(8) What makes the building of new parties in Europe absolutely necessary and at the same time possible is the transformation of social democracy (and in Italy of the PCI) into parties that openly defend capitalism in theory and practice, by turning against their own social base, with the resulting disaffection of activists and of their electoral base. The surviving CPs are caught up in a spiral of decline, torn between tail-ending social democracy and falling back on a sterile sectarianism. That is new and that's what allows us to speak of a crisis of the political representation of the working class. It is a question on which there is great clarity in the SSP, but on which there is unfortunately not unanimity in the League. There is a fairly broad agreement on the trajectory of the PS, but not on the theoretical conclusions that we should draw from it. Now in spite of the left turn in relation to the government and the dropping of the call to vote PS in the second round, this political weakness means that we might again in the future be led astray in relation to the plural Left, all the more so if it is in opposition after the elections. That's why we have to continue the debate on this question, taking into account as they evolve the policy of the PS, its relations with the working class, with the bourgeoisie and with the institutions of the state, its electorate, its active base, etc.

(9) If the old schema of the whole layers, of vertical splits in the traditional parties has been invalidated, we shouldn't replace it by another miracle schema, neither the party which will emerge from the social movement nor the unity of revolutionaries. In fact, in the present situation, there will be elements of all that. Unity of revolutionaries is desirable but neither certain nor indispensable. Furthermore, if it is presented as an alternative to a broader anti-capitalist recomposition rather than a component and a lever of this recomposition, it can even become a negative factor. The forces coming from the social movement will be absolutely decisive for a new party but the specifically French problematic of the relationship between the social and the political makes it particularly difficult to find the necessary mediations. As for the traditional parties, and specifically the CP which is in open crisis, while there will not be a convergence between the revolutionaries and whole layers of this party, we will on the other hand have to succeed in linking up with currents, even small, with groups of activists and personalities capable of acting as a rallying point for the forces in and around the CP. The fact that what is involved are currents which are not well structured, which don't have a well worked-out programme or project is of no importance. We need forces capable of attracting militants who are breaking from the class collaborationist politics of the CP. To advance towards a new party, the only ones who need a clear programme and project are ourselves.

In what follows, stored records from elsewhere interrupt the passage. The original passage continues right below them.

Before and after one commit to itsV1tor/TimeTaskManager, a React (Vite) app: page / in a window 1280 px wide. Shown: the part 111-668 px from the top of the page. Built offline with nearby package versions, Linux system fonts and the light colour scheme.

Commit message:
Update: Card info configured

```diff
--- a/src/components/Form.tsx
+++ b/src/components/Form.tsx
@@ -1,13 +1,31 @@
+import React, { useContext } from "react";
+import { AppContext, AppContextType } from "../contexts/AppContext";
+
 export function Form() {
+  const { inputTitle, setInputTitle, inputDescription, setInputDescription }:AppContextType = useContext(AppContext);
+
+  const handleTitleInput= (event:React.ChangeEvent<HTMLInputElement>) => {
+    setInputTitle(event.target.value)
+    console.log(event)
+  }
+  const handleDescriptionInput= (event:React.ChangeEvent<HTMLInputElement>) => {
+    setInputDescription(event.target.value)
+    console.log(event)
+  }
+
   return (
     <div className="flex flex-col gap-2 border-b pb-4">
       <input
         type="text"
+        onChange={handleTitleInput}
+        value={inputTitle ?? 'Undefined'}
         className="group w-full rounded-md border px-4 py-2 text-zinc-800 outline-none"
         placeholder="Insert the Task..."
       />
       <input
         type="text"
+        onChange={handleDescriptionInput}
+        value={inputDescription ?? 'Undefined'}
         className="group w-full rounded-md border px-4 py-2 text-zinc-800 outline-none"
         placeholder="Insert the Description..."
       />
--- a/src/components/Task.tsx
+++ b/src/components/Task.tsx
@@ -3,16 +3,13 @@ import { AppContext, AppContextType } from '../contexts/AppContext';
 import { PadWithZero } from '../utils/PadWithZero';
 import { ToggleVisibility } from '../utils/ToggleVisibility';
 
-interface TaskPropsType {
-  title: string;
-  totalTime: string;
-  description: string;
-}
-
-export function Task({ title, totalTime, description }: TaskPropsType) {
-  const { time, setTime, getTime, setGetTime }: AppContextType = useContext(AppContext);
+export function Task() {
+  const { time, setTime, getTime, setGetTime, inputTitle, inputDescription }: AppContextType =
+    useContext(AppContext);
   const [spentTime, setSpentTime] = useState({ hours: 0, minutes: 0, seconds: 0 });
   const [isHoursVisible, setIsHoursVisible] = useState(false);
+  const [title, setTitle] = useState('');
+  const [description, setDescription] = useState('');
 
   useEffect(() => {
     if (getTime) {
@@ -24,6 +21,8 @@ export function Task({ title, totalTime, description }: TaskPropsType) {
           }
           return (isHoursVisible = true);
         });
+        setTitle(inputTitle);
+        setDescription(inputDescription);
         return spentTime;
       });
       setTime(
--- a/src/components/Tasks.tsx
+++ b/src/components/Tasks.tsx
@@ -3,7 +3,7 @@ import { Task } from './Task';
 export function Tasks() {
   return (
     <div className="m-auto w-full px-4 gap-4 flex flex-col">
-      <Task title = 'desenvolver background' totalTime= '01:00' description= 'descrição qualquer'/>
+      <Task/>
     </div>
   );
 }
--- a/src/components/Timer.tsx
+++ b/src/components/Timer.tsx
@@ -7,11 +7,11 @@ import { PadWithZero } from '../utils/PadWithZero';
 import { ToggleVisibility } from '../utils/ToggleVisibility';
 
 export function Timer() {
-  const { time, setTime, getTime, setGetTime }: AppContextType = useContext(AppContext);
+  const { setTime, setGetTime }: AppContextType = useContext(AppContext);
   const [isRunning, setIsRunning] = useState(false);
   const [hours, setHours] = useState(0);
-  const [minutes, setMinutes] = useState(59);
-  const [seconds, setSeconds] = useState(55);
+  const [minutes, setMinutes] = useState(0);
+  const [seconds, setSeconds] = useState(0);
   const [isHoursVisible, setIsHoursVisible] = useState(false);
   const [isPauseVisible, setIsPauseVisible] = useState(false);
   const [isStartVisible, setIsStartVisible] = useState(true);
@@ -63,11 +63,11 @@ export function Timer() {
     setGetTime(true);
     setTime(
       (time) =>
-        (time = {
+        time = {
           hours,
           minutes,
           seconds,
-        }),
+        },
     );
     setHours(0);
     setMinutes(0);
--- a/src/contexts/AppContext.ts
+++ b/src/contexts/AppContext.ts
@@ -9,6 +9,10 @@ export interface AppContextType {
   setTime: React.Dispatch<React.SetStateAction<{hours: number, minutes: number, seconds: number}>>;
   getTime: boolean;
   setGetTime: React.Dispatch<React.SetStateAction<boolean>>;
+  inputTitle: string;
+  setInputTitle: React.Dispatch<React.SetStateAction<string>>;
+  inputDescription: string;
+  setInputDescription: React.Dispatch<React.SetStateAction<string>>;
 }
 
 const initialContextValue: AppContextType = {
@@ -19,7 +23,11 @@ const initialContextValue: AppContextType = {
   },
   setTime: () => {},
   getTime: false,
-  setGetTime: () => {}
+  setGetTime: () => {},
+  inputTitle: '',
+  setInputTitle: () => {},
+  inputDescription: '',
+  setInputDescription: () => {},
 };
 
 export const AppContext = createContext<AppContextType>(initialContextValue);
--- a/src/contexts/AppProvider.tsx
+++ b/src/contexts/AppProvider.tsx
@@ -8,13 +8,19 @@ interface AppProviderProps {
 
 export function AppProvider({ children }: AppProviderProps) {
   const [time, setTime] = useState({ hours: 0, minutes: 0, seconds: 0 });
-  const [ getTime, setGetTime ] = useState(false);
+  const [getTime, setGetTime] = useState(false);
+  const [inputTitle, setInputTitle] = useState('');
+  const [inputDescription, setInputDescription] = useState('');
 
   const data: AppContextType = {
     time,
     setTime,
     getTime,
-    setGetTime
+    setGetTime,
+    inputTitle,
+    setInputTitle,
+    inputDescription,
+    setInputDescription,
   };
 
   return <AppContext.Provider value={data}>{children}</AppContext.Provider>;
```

20 April 2002

Murray Smith


  1. The movements of the "sans" ("without") involve illegal immigrants (without residence permits), the homeless (without a roof over their head), the unemployed(without a job), etc.
  2. SUD is the name of a series of radical independent unions (now federated). Starting off in the Post Office and in telecommunications in 1989, they have spread widely. The far left, and in particular the LCR, is very much present in SUD.
  3. Adopted by the CGT in 1906, the Charter of Amiens stressed the total independence of the unions from all political parties, in fact seeing the unions themselves as the means of the working class taking power, via a general strike.
  4. The Communist Coordination is dominated by neo-Stalinists nostalgic for the CP in its heyday, when it was led by Maurice Thorez, had a mass membership and nearly 30 percent of the vote in elections. The Rouges vifs are less ideologically motivated and include many very good militants. Hage and Auchede are two of a number of Communist MPs or ex-MPs who oppose the leadership from an "orthodox" standpoint, but without breaking from either Stalinism or reformism. The Communist Left takes as its references Lenin, Luxemburg, Trotsky, Gramsci and Guevara – but explicitly not Stalin or Mao.